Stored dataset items
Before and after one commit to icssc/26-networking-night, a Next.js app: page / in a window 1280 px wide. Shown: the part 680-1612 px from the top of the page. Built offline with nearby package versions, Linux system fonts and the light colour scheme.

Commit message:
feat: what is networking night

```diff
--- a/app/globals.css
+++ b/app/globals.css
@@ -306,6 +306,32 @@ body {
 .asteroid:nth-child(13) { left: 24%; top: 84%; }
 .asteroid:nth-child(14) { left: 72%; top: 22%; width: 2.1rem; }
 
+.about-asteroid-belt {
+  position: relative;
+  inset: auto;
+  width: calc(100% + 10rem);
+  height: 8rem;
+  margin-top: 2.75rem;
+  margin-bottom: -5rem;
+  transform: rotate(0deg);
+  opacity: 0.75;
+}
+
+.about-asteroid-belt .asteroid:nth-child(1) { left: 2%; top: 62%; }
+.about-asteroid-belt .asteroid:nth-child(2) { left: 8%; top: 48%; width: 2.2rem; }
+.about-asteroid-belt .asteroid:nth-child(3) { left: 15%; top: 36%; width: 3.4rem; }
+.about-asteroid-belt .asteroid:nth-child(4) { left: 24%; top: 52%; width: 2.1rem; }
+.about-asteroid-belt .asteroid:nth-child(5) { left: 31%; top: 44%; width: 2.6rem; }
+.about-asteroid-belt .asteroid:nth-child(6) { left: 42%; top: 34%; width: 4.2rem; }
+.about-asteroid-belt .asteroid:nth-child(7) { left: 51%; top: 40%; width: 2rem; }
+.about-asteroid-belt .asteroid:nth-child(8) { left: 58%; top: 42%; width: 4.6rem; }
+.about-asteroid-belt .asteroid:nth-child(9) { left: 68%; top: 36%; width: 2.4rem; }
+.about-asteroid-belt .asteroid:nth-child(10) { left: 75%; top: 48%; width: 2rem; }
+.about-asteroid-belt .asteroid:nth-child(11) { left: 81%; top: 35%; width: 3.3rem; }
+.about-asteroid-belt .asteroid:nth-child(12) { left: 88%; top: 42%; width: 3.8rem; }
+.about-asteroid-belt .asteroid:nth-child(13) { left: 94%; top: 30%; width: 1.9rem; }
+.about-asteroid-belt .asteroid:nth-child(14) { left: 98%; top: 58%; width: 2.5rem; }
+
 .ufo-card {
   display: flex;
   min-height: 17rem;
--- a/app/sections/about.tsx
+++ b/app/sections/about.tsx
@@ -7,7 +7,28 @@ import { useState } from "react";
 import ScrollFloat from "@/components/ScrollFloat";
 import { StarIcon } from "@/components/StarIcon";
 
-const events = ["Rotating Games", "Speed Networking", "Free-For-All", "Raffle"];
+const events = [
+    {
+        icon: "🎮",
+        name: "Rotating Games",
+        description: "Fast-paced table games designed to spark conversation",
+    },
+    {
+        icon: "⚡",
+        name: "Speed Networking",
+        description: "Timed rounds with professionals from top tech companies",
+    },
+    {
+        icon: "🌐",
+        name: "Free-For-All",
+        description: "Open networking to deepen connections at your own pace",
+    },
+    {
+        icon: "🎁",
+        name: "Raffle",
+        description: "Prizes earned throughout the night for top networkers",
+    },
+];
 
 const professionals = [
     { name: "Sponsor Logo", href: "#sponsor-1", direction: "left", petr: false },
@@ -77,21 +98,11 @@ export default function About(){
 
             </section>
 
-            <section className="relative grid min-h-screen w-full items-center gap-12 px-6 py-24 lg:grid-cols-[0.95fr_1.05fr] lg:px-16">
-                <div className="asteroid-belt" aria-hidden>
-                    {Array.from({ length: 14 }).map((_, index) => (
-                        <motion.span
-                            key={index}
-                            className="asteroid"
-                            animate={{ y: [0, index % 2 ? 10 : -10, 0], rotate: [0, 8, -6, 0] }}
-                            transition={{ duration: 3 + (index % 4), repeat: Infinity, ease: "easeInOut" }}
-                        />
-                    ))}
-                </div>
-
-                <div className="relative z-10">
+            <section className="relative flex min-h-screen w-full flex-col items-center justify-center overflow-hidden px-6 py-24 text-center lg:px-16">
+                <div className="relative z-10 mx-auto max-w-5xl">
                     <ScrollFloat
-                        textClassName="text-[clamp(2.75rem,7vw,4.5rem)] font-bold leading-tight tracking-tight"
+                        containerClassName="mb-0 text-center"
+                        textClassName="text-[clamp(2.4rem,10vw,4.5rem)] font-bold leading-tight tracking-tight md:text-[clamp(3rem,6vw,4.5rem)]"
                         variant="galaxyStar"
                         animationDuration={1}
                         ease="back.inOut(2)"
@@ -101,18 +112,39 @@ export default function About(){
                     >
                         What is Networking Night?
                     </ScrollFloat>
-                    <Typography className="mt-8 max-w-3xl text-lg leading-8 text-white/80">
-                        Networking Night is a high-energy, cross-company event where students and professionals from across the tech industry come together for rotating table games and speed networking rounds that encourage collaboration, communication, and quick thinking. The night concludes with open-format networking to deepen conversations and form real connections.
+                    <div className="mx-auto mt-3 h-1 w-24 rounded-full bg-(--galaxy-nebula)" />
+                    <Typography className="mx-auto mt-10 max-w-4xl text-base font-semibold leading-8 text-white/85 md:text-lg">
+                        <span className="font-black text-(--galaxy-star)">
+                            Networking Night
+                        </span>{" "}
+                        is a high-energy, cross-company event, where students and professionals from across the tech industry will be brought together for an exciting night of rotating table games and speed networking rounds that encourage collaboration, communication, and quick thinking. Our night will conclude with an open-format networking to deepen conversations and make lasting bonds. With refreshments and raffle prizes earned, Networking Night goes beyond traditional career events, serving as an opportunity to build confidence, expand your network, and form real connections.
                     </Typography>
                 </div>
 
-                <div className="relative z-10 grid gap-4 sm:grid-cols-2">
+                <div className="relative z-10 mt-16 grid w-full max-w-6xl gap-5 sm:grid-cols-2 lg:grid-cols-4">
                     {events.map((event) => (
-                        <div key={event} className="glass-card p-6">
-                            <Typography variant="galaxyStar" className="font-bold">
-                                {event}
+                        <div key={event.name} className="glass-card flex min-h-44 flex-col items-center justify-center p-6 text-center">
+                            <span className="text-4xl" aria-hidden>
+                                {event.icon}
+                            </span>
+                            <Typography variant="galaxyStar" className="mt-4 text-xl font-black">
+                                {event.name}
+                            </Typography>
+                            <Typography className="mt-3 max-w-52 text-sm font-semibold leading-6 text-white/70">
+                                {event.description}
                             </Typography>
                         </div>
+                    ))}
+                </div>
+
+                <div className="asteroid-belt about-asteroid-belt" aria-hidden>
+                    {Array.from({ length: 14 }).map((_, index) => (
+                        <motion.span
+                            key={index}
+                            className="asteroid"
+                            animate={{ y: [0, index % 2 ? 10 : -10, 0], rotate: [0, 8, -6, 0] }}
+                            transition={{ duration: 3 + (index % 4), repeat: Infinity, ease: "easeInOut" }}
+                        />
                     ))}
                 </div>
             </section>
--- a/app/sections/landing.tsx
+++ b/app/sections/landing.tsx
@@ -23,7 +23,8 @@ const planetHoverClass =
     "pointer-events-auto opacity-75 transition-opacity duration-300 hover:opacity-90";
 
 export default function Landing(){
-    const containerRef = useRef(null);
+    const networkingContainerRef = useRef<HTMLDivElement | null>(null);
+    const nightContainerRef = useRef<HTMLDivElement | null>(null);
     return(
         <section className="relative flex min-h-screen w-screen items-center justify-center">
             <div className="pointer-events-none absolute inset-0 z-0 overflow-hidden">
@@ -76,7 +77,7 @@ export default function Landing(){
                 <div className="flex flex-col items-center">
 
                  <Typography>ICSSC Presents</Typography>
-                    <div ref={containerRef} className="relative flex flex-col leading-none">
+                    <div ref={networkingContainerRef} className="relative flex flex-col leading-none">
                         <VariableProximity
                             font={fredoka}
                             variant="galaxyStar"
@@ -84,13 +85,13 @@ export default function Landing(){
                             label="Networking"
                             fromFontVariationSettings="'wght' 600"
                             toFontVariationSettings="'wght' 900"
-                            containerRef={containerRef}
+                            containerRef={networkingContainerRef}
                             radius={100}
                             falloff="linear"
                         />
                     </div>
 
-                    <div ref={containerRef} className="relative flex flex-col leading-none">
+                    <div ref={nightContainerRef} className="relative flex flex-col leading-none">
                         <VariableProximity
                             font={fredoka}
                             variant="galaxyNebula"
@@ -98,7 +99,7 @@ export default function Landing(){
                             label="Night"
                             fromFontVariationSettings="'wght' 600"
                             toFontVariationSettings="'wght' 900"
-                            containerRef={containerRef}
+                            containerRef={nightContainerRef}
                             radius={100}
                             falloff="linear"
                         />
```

What you have to do =>
The answer should be a number alone: the count of lines in the records that hold the word "relative".

Task output =>
12